Romano devotes full chapters to the major bands - Pink Floyd, King Crimson (who get two chapters, due to Robert Fripp’s re-emergence in later years), Emerson, Lake and Palmer, Yes, Genesis, Jethro Tull, Gentle Giant, and Camel, discussing how they formed, who their influences were, examining each of their albums in chronological order and in refreshing detail as concerns songwriting processes and instrumentation, keeping track of musicians leaving bands as others come in (and there was a LOT of goings and comings), looking at the producers and the impact they had on each band, incorporating interview excerpts and opinions (both from older press sources and recent conversations), in general tracing the arcs of their careers. One wishes at times he would have spent more time analyzing than describing, but in any case their is a lot of information here.

A number of lesser bands (in terms of international popularity, at least) are also covered - Colosseum, Greenslade, Soft Machine, Hatfield and the North, Gong, Barclay James Harvest, Strawbs, and a much-too-brief look at Mike Oldfield. His definition of “prog” is narrow enough to largely exclude much coverage of Led Zeppelin or Hawkwind, who certainly were “progressive”, albeit within somewhat different (yet, I would argue, related) subgenres of rock. I would have liked to learn more about obscure bands such as Flash or Public Foot The Roman, but any history of any musical field must be selective or be unwieldy.

Although most fans on this side of the Atlantic automatically think “British” when they think of prog rock, Romano thankfully includes chapters on Italy, German, the US (namely Kansas and Styx, who are now largely remembered more for their pop singles than their prog LP’s), but the only non-English band to get their own chapter is, perhaps not surprisingly, Rush. The chapter on Germany strikes me as not inclusive or detailed enough. However, the chapter on Italy will be an eye-opener to Western Hemisphere readers who may possibly remember PFM, but none of the others. There are also chapters devoted to prog bands which emerged after the Golden Era - U.K. Marillion, Dream Theater, plus one that briefly surveys a few of the modern-day, current-century prog bands. There is also a chapter devoted to the sorry state of affairs Yes, Genesis, and the members of ELP found themselves in after the bottom fell out on the halcyon days of the prog era. The author is brave enough to entitle this chapter “Throwing It All Away”.

Romano includes a list of 297 (why 297?) essential prog albums, which should prove to be of some value to newcomers, as well as a checklist for fans. There will be arguments, to be certain. (Magma are on the Top 20. Why is there no coverage of the Kobaian masters otherwise?) The large color photos of bands are nice, but the thumbnails of LP covers are sometimes too small to mean anything (and a few are repeated). The foreword is by Bill Bruford, who pops up often throughout these pages, as you might expect.

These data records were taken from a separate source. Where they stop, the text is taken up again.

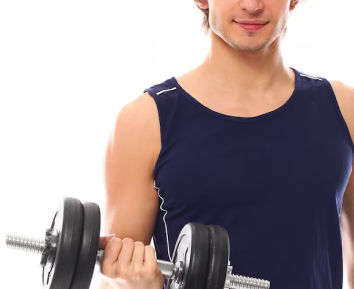
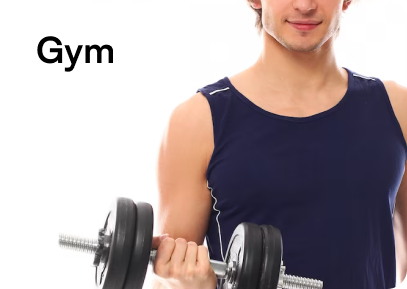
fifth section added

diff --git a/index.html b/index.html
@@ -116,25 +116,25 @@
         <div class="products">
             <div class="product1">
                 <img src="img/Vertical Striped Shirt.png" alt="">
-                <h3>T-shirt with Tape Details</h3>
+                <h3>Vertical Striped Shirt</h3>
                 <div class="rating"></div>
                 <div class="price">$212</div>
             </div>
             <div class="product2">
                 <img src="img/Courage Graphic T-shirt.png" alt="">
-                <h3>Skinnt Fit Jeans</h3>
+                <h3>Courage Graphic T-shirt</h3>
                 <div class="rating"></div>
                 <div class="price">$145</div>
             </div>
             <div class="product3">
                 <img src="img/Shorts.png" alt="">
-                <h3>Checkered Shirt</h3>
+                <h3>Loose Fit Bermuda Shorts</h3>
                 <div class="rating"></div>
                 <div class="price">$80</div>
             </div>
             <div class="product4">
                 <img src="img/Faded Skinny Jeans.png" alt="">
-                <h3>Sleeve Striped T-shirt</h3>
+                <h3>Faded Skinny Jeans</h3>
                 <div class="rating"></div>
                 <div class="price">$210</div>
             </div>
@@ -142,7 +142,70 @@
             <button class="view-all">View All</button>
     </div>
 
+    <div class="style-section">
+        <div class="heading">
+            BROWSE BY DRESS STYLE
+        </div>
+        <div class="one-style-cards">
+            <div class="casual">
+                <img src="img/Casual.png" alt="">
+            </div>
+            <div class="formal">
+                <img src="img/Formal.png" alt="">
+            </div>
+        </div>
+        <div class="two-style-cards">
+            <div class="party">
+                <img src="img/party.png" alt="">
+            </div>
+            <div class="gym">
+                <img src="img/Gym.png" alt="">
+            </div>
+        </div>
+    </div>
+
     
+    <div class="fifth-section">
+        <div class="happy-customers">
+            <div class="heading">OUR HAPPY CUSTOMERS</div>
+            <div><P>&loarr; &#8702;</P></div>
+        </div>
+        <div class="reviews">
+            <div class="card-one">
+                <div class="rating"></div>
+                <div class="name">
+                    <h5>Sarah M.</h5>
+                    <p>&#10003;</p>
+                </div>
+                <div class="text">
+                    <p>"I'm blown away by the quality and style of the clothes I received from Shop.co. From casual wear to elegant dresses, every piece I've bought has exceeded my expectations.”</p>
+                </div>
+            </div>
+
+            <div class="card-one">
+                <div class="rating"></div>
+                <div class="name">
+                    <h5>Sarah M.</h5>
+                    <p>&#10003;</p>
+                </div>
+                <div class="text">
+                    <p>"I'm blown away by the quality and style of the clothes I received from Shop.co. From casual wear to elegant dresses, every piece I've bought has exceeded my expectations.”</p>
+                </div>
+            </div>
+
+            <div class="card-one">
+                <div class="rating"></div>
+                <div class="name">
+                    <h5>Sarah M.</h5>
+                    <p>&#10003;</p>
+                </div>
+                <div class="text">
+                    <p>"I'm blown away by the quality and style of the clothes I received from Shop.co. From casual wear to elegant dresses, every piece I've bought has exceeded my expectations.”</p>
+                </div>
+            </div>
+            
+        </div>
+    </div>
     
    
 </body>

diff --git a/style.css b/style.css
@@ -206,7 +206,7 @@ header{
     flex-direction: column;
     justify-content: center;
     align-items: center;
-    padding: 4vmax 7vmax;
+    margin: 4vmax 7vmax;
     justify-content: space-evenly;
 }
 .heading{
@@ -221,10 +221,10 @@ header{
 .products{
         display: flex;
         flex-direction: row;
-        align-items: center;
-        justify-content: center;
-        gap: 5vmax;
-        padding: 3vmax 3vmax 2vmax 3vmax;
+        justify-content: space-evenly;
+        flex-wrap: wrap;
+        gap: 3vmax;
+        padding: 3vmax 0 3vmax 0;
 }
 
 .new-arrivals .product1{
@@ -272,4 +272,105 @@ header{
     align-items: center;
     margin-left: 7vmax;
     margin-right: 7vmax;
+    color: grey;
+}
+
+.style-section {
+    display: flex;
+    flex-direction: column;
+    align-items: center;
+    background-color: #F0F0F0;
+    margin: 2vmax 7vmax;
+    border-radius: 2vmax;
+    height: 45vmax;
+}
+
+.style-section  .heading {
+    display: flex;
+    flex-direction: row;
+    font-family: Integral CF;
+    font-size: 2vmax;
+    font-weight: 700;
+    margin: 3vmax;
+}
+
+.style-section .one-style-cards {
+    display: flex;
+    flex-direction: row;
+    flex-wrap: wrap;
+    gap: 2vmax;
+}
+
+
+.style-section .two-style-cards {
+    display: flex;
+    flex-direction: row;
+    flex-wrap: wrap;
+    gap: 2vmax;
+    margin-top: 1.5vmax;
+}
+
+.style-section img{
+    height: 15vmax;
+    border-radius: 1.5vmax;
+}
+
+.products img{
+    height: 15vmax;
+}
+
+.fifth-section{
+    display: flex;
+    flex-direction: column;
+    margin: 3vmax 7vmax;
+}
+
+.happy-customers{
+    display: flex;
+    flex-direction: row;
+    gap: 40vmax;
+}
+
+.fifth-section p{
+    color: black;
+    font-size: 2.5vmax;
+}
+
+.reviews{
+    display: flex;
+    flex-direction: row;
+    gap: 3vmax;
+}
+
+.card-one{
+    width: 25vmax;
+    height: 15vmax;
+    border: solid;
+    border-width: 0.1vmax;
+    border-radius: 1.5vmax;
+    margin-top: 4vmax;
+    border-color: black;
+}
+
+.card-one .name{
+    display: flex;
+    flex-direction: row;
+    align-items: center;
+    gap: 0.3vmax;
+    padding-top: 2vmax;
+    padding-left: 1vmax;
+}
+
+.card-one .name p{
+   font-size: 1vmax;
+}
+
+.card-one .text{
+    font-size: 1vmax;
+    padding: 0vmax
+}
+
+.card-one .text p{
+    font-size: 1vmax;
+    padding: 1vmax 1vmax;
 }
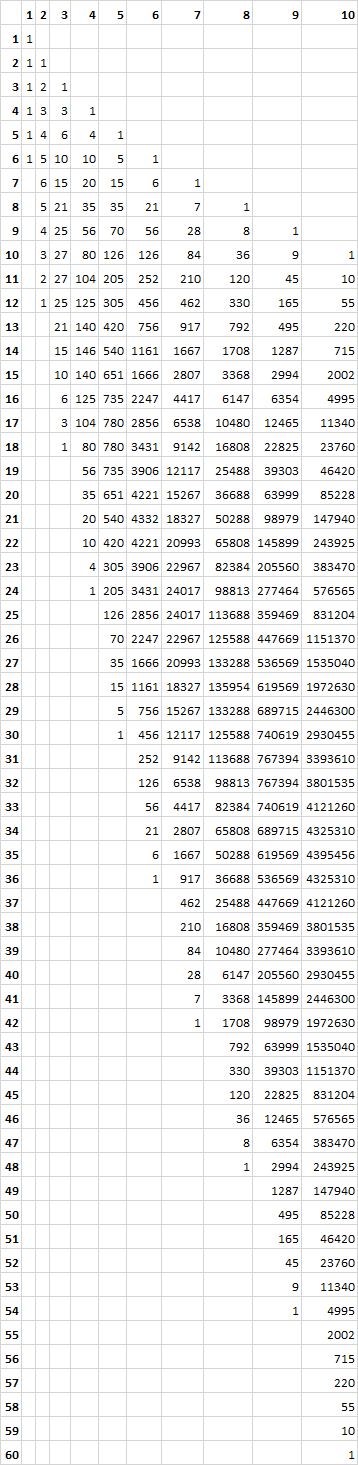
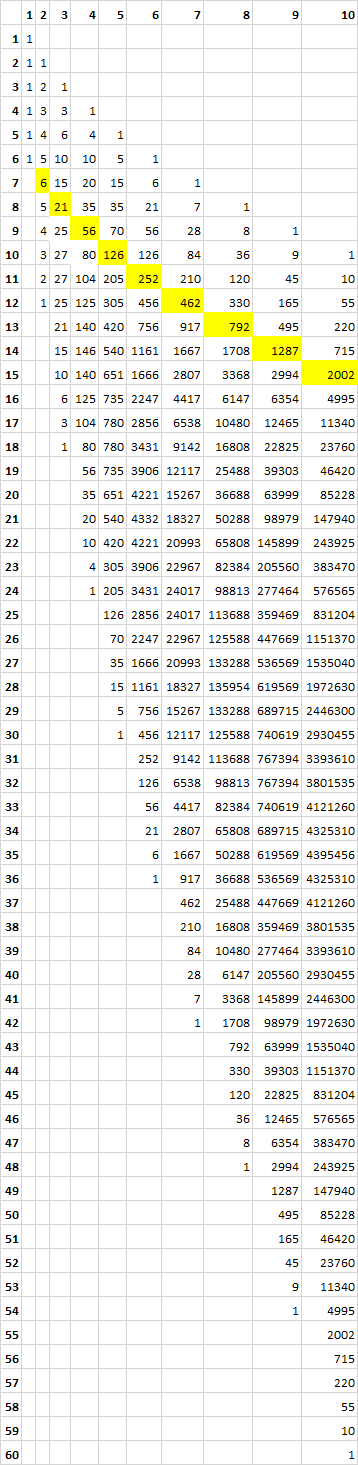
added i32

Changed region(s): [[0.0922, 0.0922, 1.0, 0.2765]]

diff --git a/labmat3/lab2.html b/labmat3/lab2.html
@@ -11,7 +11,7 @@
 
 <br><br>
 
-tabela pomocnicza <br>
+dodatkowe obliczenia w tabeli pomocniczej (metodą wstępującą) <br>
 
 <br><img src="I32.png">
 
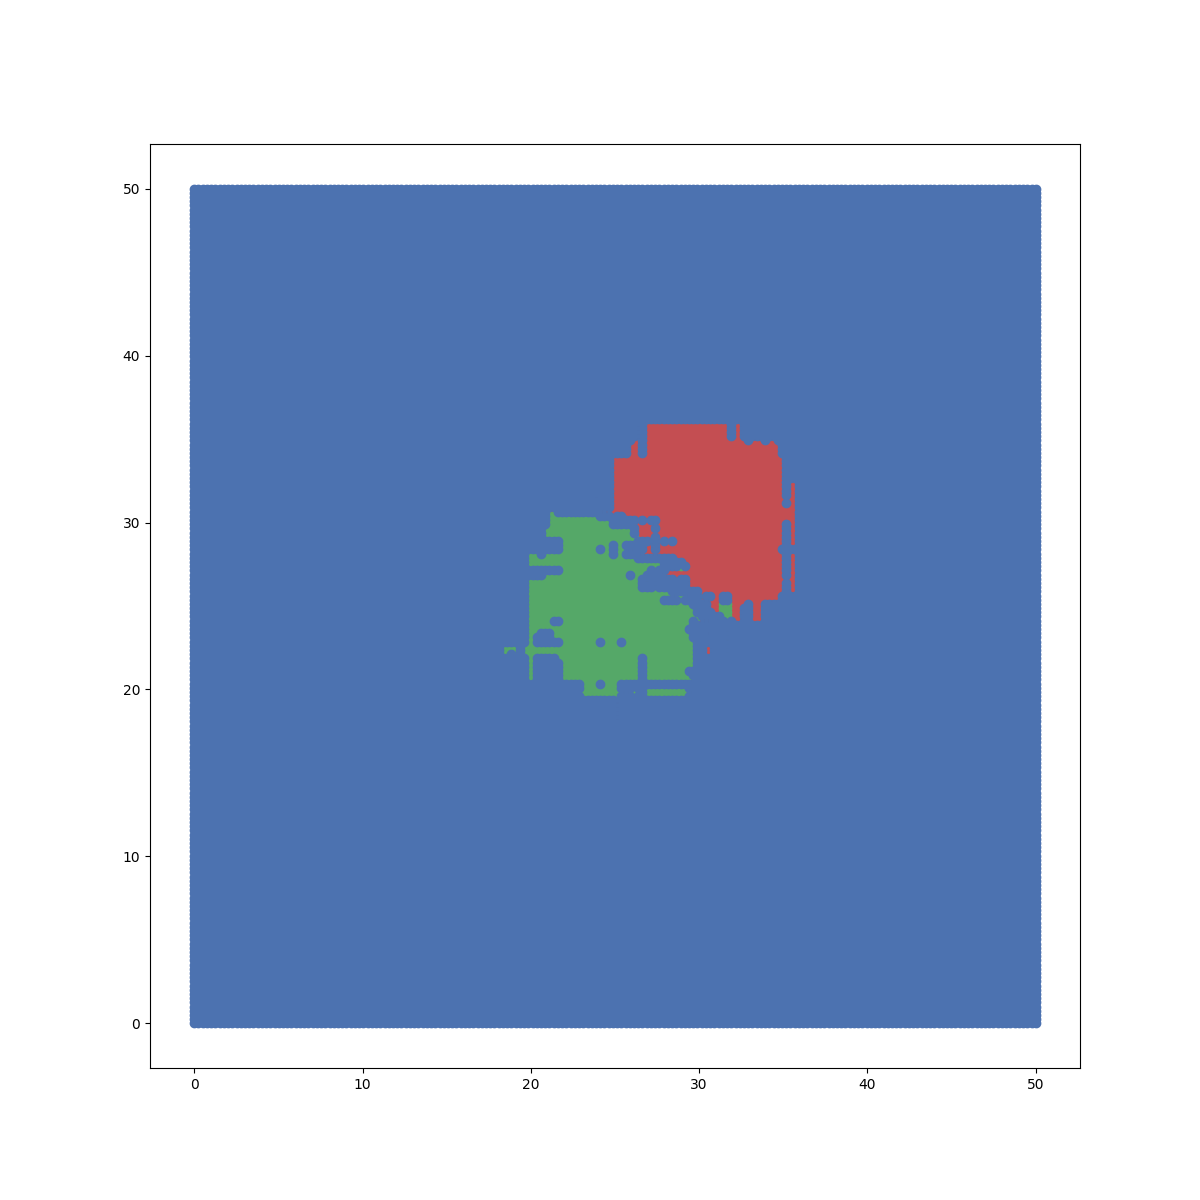
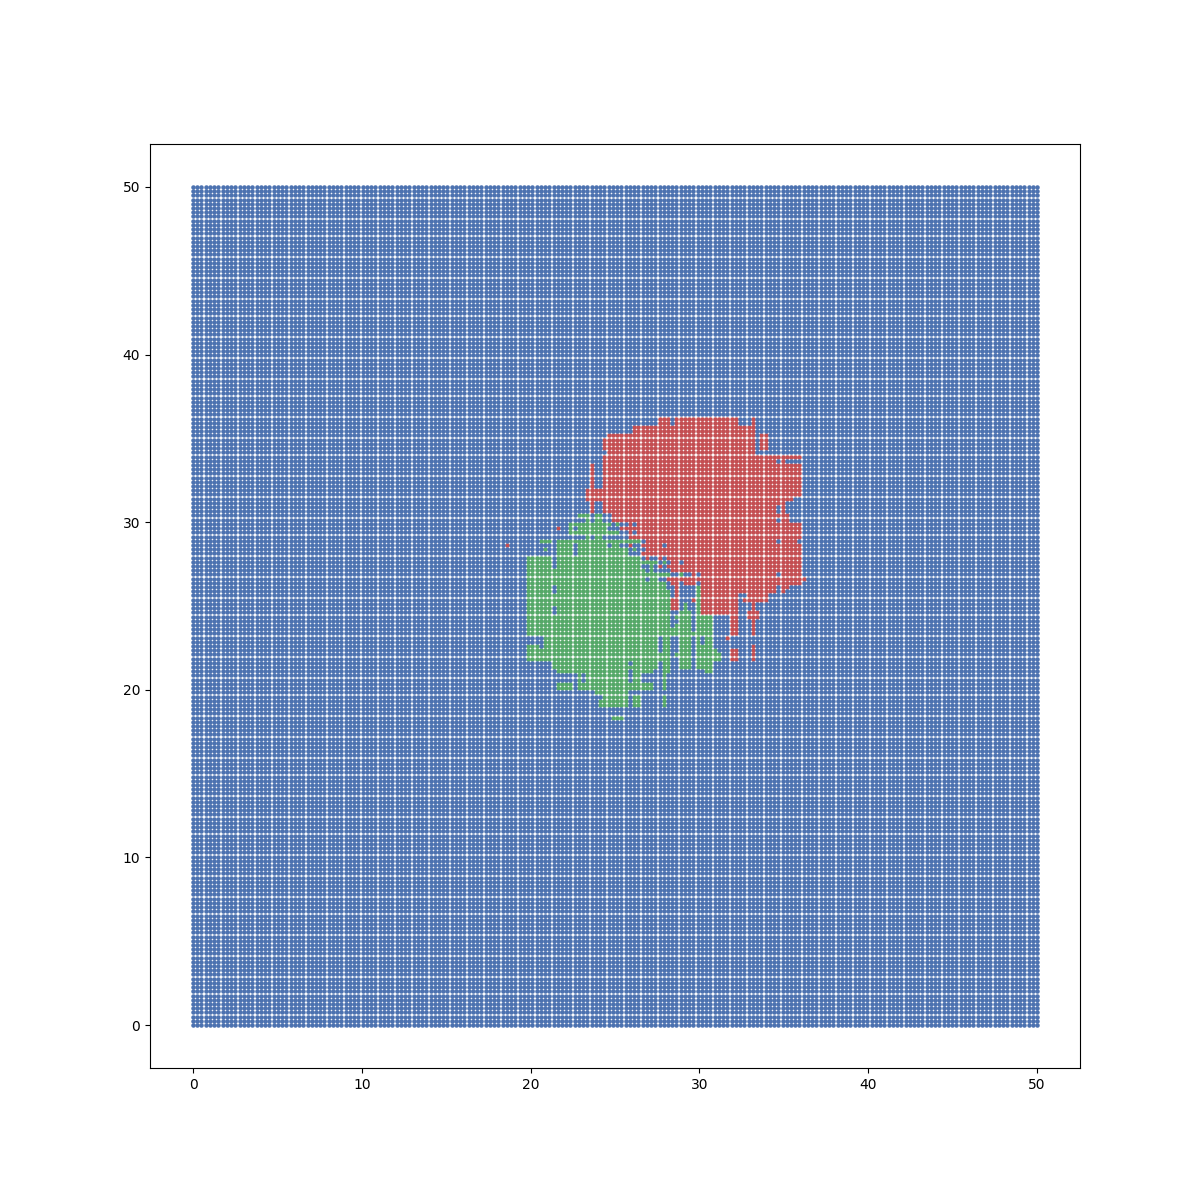
update plots

Changed region(s): [[0.1542, 0.1542, 0.8633, 0.8633]]

diff --git a/xgb_confidence.py b/xgb_confidence.py
@@ -91,11 +91,11 @@ def plot_heat_map(prediction, filename):
 
 def plot_decision_boundaries(x, prediction, threshold0, threshold1, filename):
     group0 = prediction <= threshold0
-    plt.scatter(x[group0, 0], x[group0, 1], color='r')
+    plt.scatter(x[group0, 0], x[group0, 1], s=5, color='r')
     group1 = prediction >= threshold1
-    plt.scatter(x[group1, 0], x[group1, 1], color='g')
+    plt.scatter(x[group1, 0], x[group1, 1], s=5, color='g')
     group_ood = (threshold0 < prediction) & (prediction < threshold1)
-    plt.scatter(x[group_ood, 0], x[group_ood, 1], color='b')
+    plt.scatter(x[group_ood, 0], x[group_ood, 1], s=5, color='b')
     fig = plt.gcf()
     fig.set_size_inches(12, 12)
     plt.savefig(filename)
@@ -112,6 +112,7 @@ def plot_data(x, y):
     fig = plt.gcf()
     fig.set_size_inches(12, 12)
     plt.savefig('data/data.png')
+    plt.close()
 
 
 def test_classifiers():
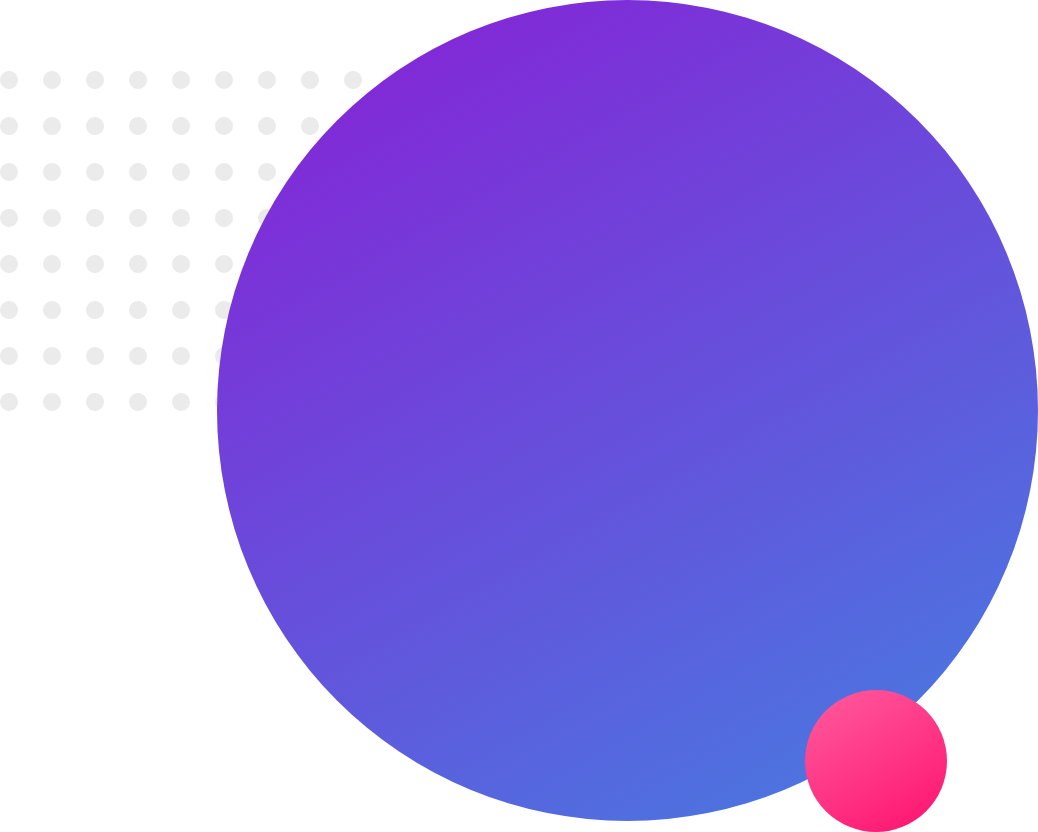
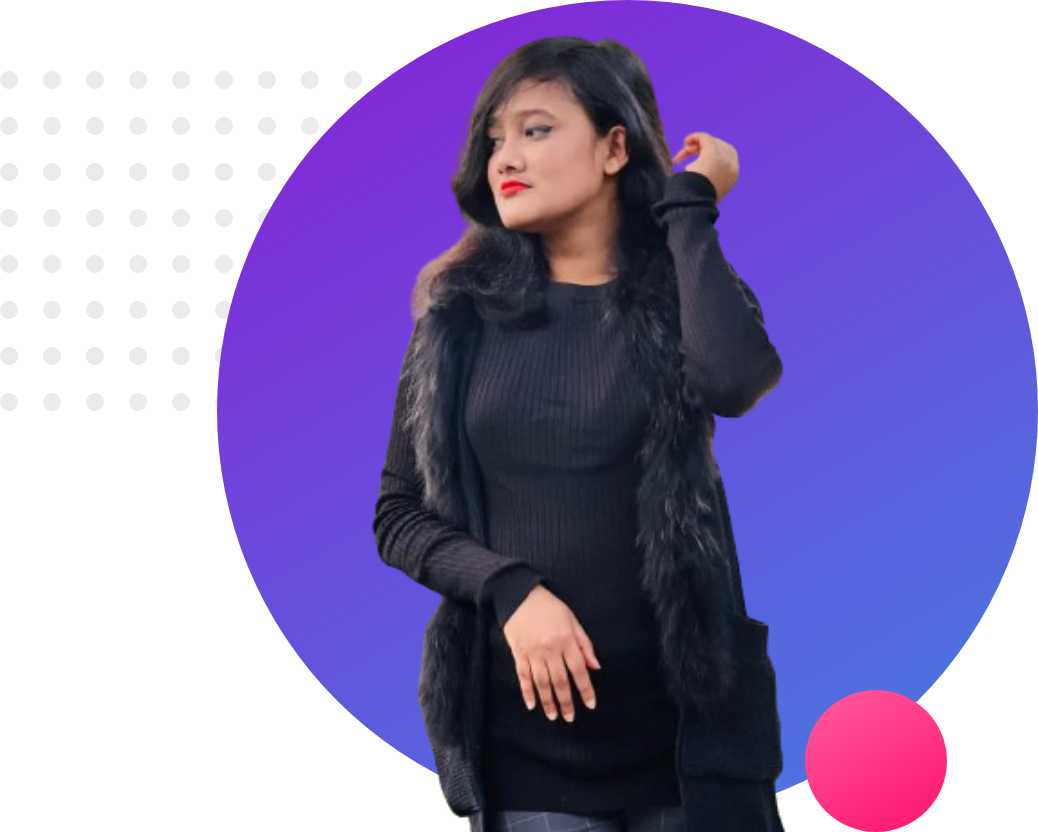
added everything about myself

Changed region(s): [[0.3391, 0.0312, 0.7707, 1.0]]

diff --git a/index.html b/index.html
@@ -1,0 +1,24 @@
+<!DOCTYPE html>
+<html lang="en">
+<head>
+    <meta charset="UTF-8">
+    <meta name="viewport" content="width=device-width, initial-scale=1.0">
+    <title>Moon Web developer</title><link rel="preconnect" href="https://fonts.gstatic.com" crossorigin>
+    <link rel="stylesheet" href="style.css">
+</head>
+<body> 
+    <section class="top-banner">
+        <div class="half-width">
+            <h1>Welcome to</h1>
+            <h1> <span class="name">Moon</span> Websites</h1>
+            <h3>World Class Professional Webdeveloper</h3>
+            <p>I am a freelancer, who likes develop and desing websites in a way that look interesting and beatifull, where the clients feel confortable and they can interact easily.I am Moon,a web designer/developer focused on crafting great web experiences. Designing and Coding have been my passion since the days I started working with computers but I found myself into web design/development for last year. I enjoy creating beautifully designed, intuitive and functional websites.</p>
+        </div>
+        <div class="half-width">
+            <img src="C:\Users\Moon\Downloads\image 12 (1).png"></img>
+        </div>
+
+   </section>
+  
+</body>
+</html>

diff --git a/style.css b/style.css
@@ -1,0 +1,26 @@
+body{
+    font-family: "Poppins", sans-serif;
+    margin: 0;
+}
+h1{
+    font-size: 50px;
+}
+.name{
+    color: orange;
+}
+.half-width{
+    width: 40%;
+    float: left;
+    padding-left: 2%;
+    margin-left: 5%;
+}
+.half-width img{
+    width: 100%;
+    padding-top: 20%;
+}
+.top-banner{
+    background-image: url("c:\Users\Moon\Desktop\top-banner.png");
+}
+section{
+    height: auto;
+}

In all, this may not the perfect prog history, but it’s certainly the best thing I’ve seen on this under-served topic to date.

Labels: , , , , ,